Whether there is jurisdiction over the person of defendant and whether there is proper venue here depends on whether defendant is "found or is an inhabitant or transacts business" in this District, as provided in Section 27 of the Act (15 U.S.C. § 78aa). Plaintiff relies on the provision quoted and caused service to be made on defendant in Pittsburgh, as permitted by the same Section 27.
It appears without dispute that defendant is incorporated in Delaware, that it maintains plants and has qualified to do business in both Pennsylvania and Michigan, and that it does not have any office or place of business in New York. Defendant is a maker of steel forgings for railroad cars and motor vehicles.
Plaintiff relies on the facts that the stock of defendant is listed on the New York Stock Exchange and its shares traded there, that defendant has appointed Chemical Bank New York Trust Company to act in this district as its stock transfer agent, and that defendant has appointed Bankers Trust Company to act in this district as registrar of its stock.
A defendant "transacts business" in a district within the meaning of Section 27 only when, among other things, its activities within the district constitute a "substantial part" of its "ordinary business". United Industrial Corp. v. Nuclear Corp. of America, 237 F. Supp. 971, 978 (Del. 1964).
This defendant does not transact business here so as to support venue in this district.

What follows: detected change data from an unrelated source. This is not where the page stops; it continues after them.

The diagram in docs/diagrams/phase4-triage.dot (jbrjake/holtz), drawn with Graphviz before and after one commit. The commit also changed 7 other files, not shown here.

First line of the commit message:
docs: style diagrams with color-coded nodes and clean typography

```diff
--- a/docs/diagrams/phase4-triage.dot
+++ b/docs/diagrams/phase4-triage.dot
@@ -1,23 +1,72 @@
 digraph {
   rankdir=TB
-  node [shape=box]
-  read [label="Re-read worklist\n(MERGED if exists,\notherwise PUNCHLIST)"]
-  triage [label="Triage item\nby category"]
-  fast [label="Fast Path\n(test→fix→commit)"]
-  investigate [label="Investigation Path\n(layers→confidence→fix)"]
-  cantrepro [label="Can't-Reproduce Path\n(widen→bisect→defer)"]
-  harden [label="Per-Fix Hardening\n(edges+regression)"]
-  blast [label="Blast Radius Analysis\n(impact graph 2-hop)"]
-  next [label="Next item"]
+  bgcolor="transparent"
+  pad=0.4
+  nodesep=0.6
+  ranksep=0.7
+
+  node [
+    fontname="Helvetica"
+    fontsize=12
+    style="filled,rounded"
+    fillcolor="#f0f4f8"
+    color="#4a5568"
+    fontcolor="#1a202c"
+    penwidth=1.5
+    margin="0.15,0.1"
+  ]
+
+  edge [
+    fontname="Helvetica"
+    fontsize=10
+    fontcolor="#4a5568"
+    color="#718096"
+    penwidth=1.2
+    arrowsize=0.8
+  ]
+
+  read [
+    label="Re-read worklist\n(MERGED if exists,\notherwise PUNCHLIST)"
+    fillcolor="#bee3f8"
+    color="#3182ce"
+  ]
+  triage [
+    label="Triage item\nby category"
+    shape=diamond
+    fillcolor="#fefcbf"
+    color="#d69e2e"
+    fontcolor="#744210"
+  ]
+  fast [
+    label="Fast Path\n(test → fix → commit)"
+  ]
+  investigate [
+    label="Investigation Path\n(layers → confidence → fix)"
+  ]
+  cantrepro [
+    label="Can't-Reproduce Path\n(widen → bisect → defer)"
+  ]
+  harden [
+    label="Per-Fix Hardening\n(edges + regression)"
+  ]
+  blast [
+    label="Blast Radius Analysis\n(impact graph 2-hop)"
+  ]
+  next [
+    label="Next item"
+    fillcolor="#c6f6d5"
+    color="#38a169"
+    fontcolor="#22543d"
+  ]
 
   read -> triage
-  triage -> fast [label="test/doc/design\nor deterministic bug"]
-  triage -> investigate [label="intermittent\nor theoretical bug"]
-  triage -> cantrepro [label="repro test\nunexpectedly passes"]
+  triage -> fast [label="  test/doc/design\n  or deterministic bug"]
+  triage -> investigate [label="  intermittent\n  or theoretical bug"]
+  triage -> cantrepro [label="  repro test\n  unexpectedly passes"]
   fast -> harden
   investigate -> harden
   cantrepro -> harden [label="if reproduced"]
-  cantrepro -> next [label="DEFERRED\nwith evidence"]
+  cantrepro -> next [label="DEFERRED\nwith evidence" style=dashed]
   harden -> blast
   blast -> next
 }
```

The trading of its shares is not really a part of its "ordinary business" and represents no activity so far as it is concerned. The transfer and registration of its stock here, done for it by institutional agents, is incident merely to the trading of its shares on the New York Stock Exchange.
Toledo Railways & Light Co. v. Hill, 244 U.S. 49, 61 L. Ed. 982, 37 S. Ct. 591 (1917) involved a motion to vacate the service of summons on it in New York on the ground that the defendant did not do business in New York. The defendant was incorporated under the laws of Ohio and had issued bonds secured by a mortgage. The trustee under the mortgage was a banking institution in the City of New York. The bonds were subject to registry, and became due and payable, at the trustee's office in New York City. The Supreme Court held that "the mere provision for a place of payment in the City of New York of the bonds and the coupons annexed to them at their maturity and their payment at such place was in no true sense the carrying on by the corporation in New York of the business which it was chartered to carry on, however much it may have been an agreement by the corporation to pay in New York an obligation resulting from the carrying on by it of its business in the State of Ohio" (244 U.S. at 53).
While the issue presented by this motion is solely one of federal law, it is instructive to note that New York courts have consistently held that a corporation is not "doing business" in the State for purposes of conferring jurisdiction because its shares of stock are listed on a stock exchange requiring the incidental maintenance of bank accounts for dividend payments, stock transfer agents and stock registrars. Grossman v. Sapphire Petroleums Limited, 195 N.Y.S. 2d 851 (Sup. Ct. 1959); Robbins v. Ring, 9 Misc. 2d 44, 166 ...